CD Baby artists earned more than $100 million in 2018.
Several months ago, Spotify revealed its list of preferred artist distributors and label distributors.
Listing Distrokid in bold, the list also includes CD Baby, EmuBands, The Orchard, and FUGA.
These five companies will help independent artists and labels quickly get their music onto the service.
Then, just a few weeks later, Apple Music quietly unveiled its own preferred artist distributors. Dubbed the ‘Apple Preferred Distribution Program,’ the company named just three music distributors as its ‘Preferred Plus’ partners – CD Baby, The Orchard, and Kontor New Media.
Now, one digital distributor has posted its numbers for 2018.
In 2018, artists on CD Baby earned well over $100 million.
The 20-year-old company claims it’s consistently paid artists “every single week without fail, no matter what.”
The figure has come from the following sources:
- Streaming and download revenue.
- CD and vinyl sales.
- Social video monetization on YouTube, Facebook, Instagram, etc.
- Sync licensing.
- Publishing administration (for both performance and mechanical royalties).
- The “label” share of licensed, non-interactive streaming royalties.
- Other sources.
The huge bump most likely also came from its exclusive distribution deals with Spotify and Apple Music.
Speaking about the figure, CD Baby’s Chris Robley added,
“ONE HUNDRED MILLION DOLLARS! That’s a ton of money, but we’re expecting to pay out even more for the coming year as we open up new opportunities and expand existing ways of “monetizing” music.”
This figure represents a 25% increase over 2017. CD Baby had paid out $80.1 million, up 33% from 2016.
The company distributes 750,000 artists and over 9 million tracks.

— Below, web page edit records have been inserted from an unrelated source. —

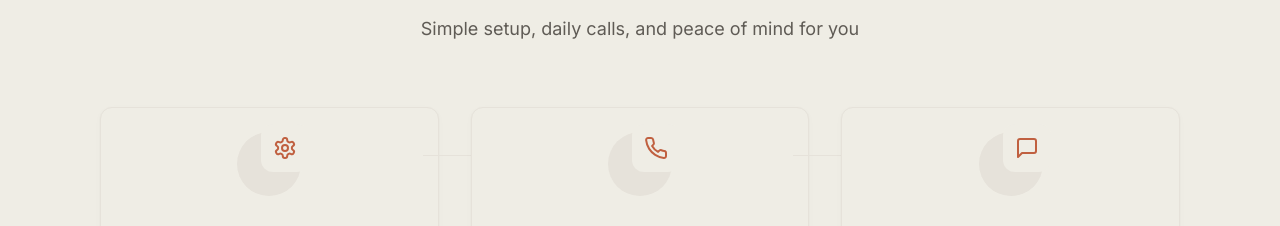
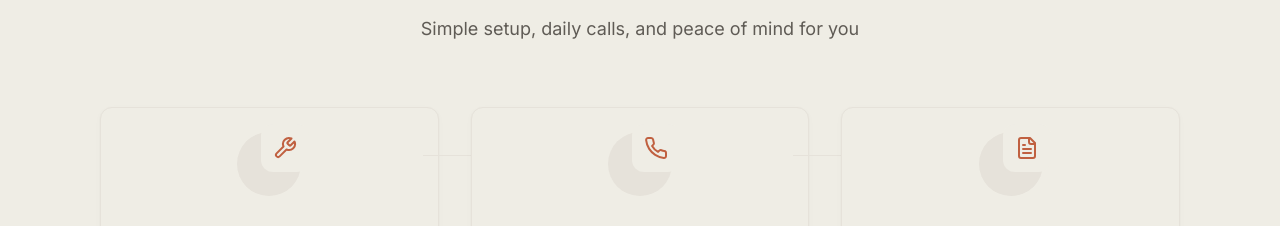
Before and after one commit to hawkpersonal/ChattaBox-Public-Website, a React (Vite) app: page / in a window 1280 px wide. Shown: the part 2800-3026 px from the top of the page. Built offline with nearby package versions, Linux system fonts and the light colour scheme.

Commit message:
Change icons: cog to spanner, MessageSquare to FileText report, ensure all icons centered

```diff
--- a/src/components/sections/HowItWorks.tsx
+++ b/src/components/sections/HowItWorks.tsx
@@ -1,9 +1,9 @@
-import { Settings, Phone, MessageSquare } from "lucide-react";
+import { Wrench, Phone, FileText } from "lucide-react";
 
 const steps = [
   {
     number: "1",
-    icon: Settings,
+    icon: Wrench,
     title: "You Set It Up",
     description: "- Share info about your loved one to help ChattaBox to settle in\n- Configure reminders & check-ins & preferences through the family portal",
   },
@@ -15,7 +15,7 @@ const steps = [
   },
   {
     number: "3",
-    icon: MessageSquare,
+    icon: FileText,
     title: "You Get Updates",
     description: "- Receive simple daily summaries about your loved ones progress\n- Receive insights in how best you can help their wellbeing",
   },
@@ -51,7 +51,7 @@ export function HowItWorks() {
                         </span>
                       </div>
                       <div className="absolute -top-2 -right-2 h-12 w-12 rounded-[12px] bg-[#EFEDE5] flex items-center justify-center">
-                        <Icon className="h-6 w-6 text-[#C06040]" strokeWidth={2} />
+                        <Icon className="h-6 w-6 text-[#C06040] flex-shrink-0" strokeWidth={2} />
                       </div>
                     </div>
                     <h3 className="text-xl font-serif font-semibold text-[#1B1B1A]">
```
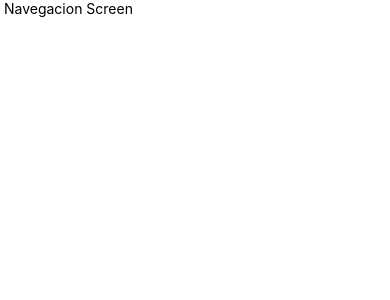
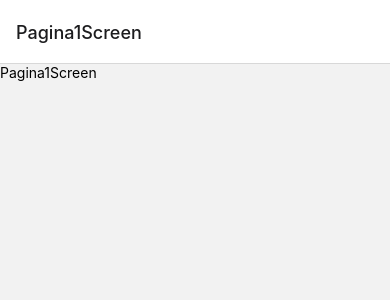
Before and after one commit to RichardWhiteG2/navegacionApp-RN, a React Native app: screen / in a window 390 px wide. Shown: the top 300 px of the page. Built offline with nearby package versions, Linux system fonts and the light colour scheme.

Commit message:
React Navigation - Stack

```diff
--- a/App.tsx
+++ b/App.tsx
@@ -1,16 +1,17 @@
-//import 'react-native-gesture-handler';
+import 'react-native-gesture-handler';
 import React from 'react'
-import { Text, View } from 'react-native';
+//import { View } from 'react-native';
 
 import { NavigationContainer } from '@react-navigation/native';
+import { StackNavigator } from './src/navigator/StackNavigator';
 
 const App = () => {
   return (
 
     <NavigationContainer>
-      <View>
-        <Text> Navegacion Screen</Text>
-      </View>
+
+      <StackNavigator/>
+
     </NavigationContainer>
     // <View>
     //   <Text> Navegacion Screen</Text>
--- a/package.json
+++ b/package.json
@@ -10,9 +10,12 @@
     "test": "jest"
   },
   "dependencies": {
+    "@react-native-masked-view/masked-view": "^0.2.8",
     "@react-navigation/native": "^6.1.5",
+    "@react-navigation/stack": "^6.3.15",
     "react": "18.2.0",
     "react-native": "0.71.3",
+    "react-native-gesture-handler": "^2.9.0",
     "react-native-safe-area-context": "^4.5.0",
     "react-native-screens": "^3.20.0"
   },
--- /dev/null
+++ b/src/navigator/StackNavigator.tsx
@@ -0,0 +1,17 @@
+import React from 'react'
+import { createStackNavigator } from '@react-navigation/stack';
+import { Pagina1Screen } from '../screens/Pagina1Screen';
+import { Pagina2Screen } from '../screens/Pagina2Screen';
+import { Pagina3Screen } from '../screens/Pagina3Screen';
+
+const Stack = createStackNavigator();
+
+export const StackNavigator = () => {
+  return (
+    <Stack.Navigator>
+      <Stack.Screen name="Pagina1Screen" component={Pagina1Screen} />
+      <Stack.Screen name="Pagina2Screen" component={Pagina2Screen} />
+      <Stack.Screen name="Pagina3Screen" component={Pagina3Screen} />
+    </Stack.Navigator>
+  );
+}
--- /dev/null
+++ b/src/screens/Pagina1Screen.tsx
@@ -0,0 +1,10 @@
+import React from 'react'
+import { Text, View } from 'react-native'
+
+export const Pagina1Screen = () => {
+  return (
+    <View>
+        <Text>Pagina1Screen</Text>
+    </View>
+  )
+}
--- /dev/null
+++ b/src/screens/Pagina2Screen.tsx
@@ -0,0 +1,10 @@
+import React from 'react'
+import { Text, View } from 'react-native'
+
+export const Pagina2Screen = () => {
+  return (
+    <View>
+        <Text>Pagina2Screen</Text>
+    </View>
+  )
+}
--- /dev/null
+++ b/src/screens/Pagina3Screen.tsx
@@ -0,0 +1,10 @@
+import React from 'react'
+import { Text, View } from 'react-native'
+
+export const Pagina3Screen = () => {
+  return (
+    <View>
+        <Text>Pagina3Screen</Text>
+    </View>
+  )
+}
```
Also changed, not shown: 1 other file (tests, documents, lock files or other folders).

CD Baby also publishes 170,000 songwriters and more than 1 million songs. The company represents artists in over 200 territories worldwide.
Early last year, CD Baby claimed it distributed 650,000 artists, 140,000 songwriters, and 875,000 songs.
Featured image by GFDL (CC by 2.0).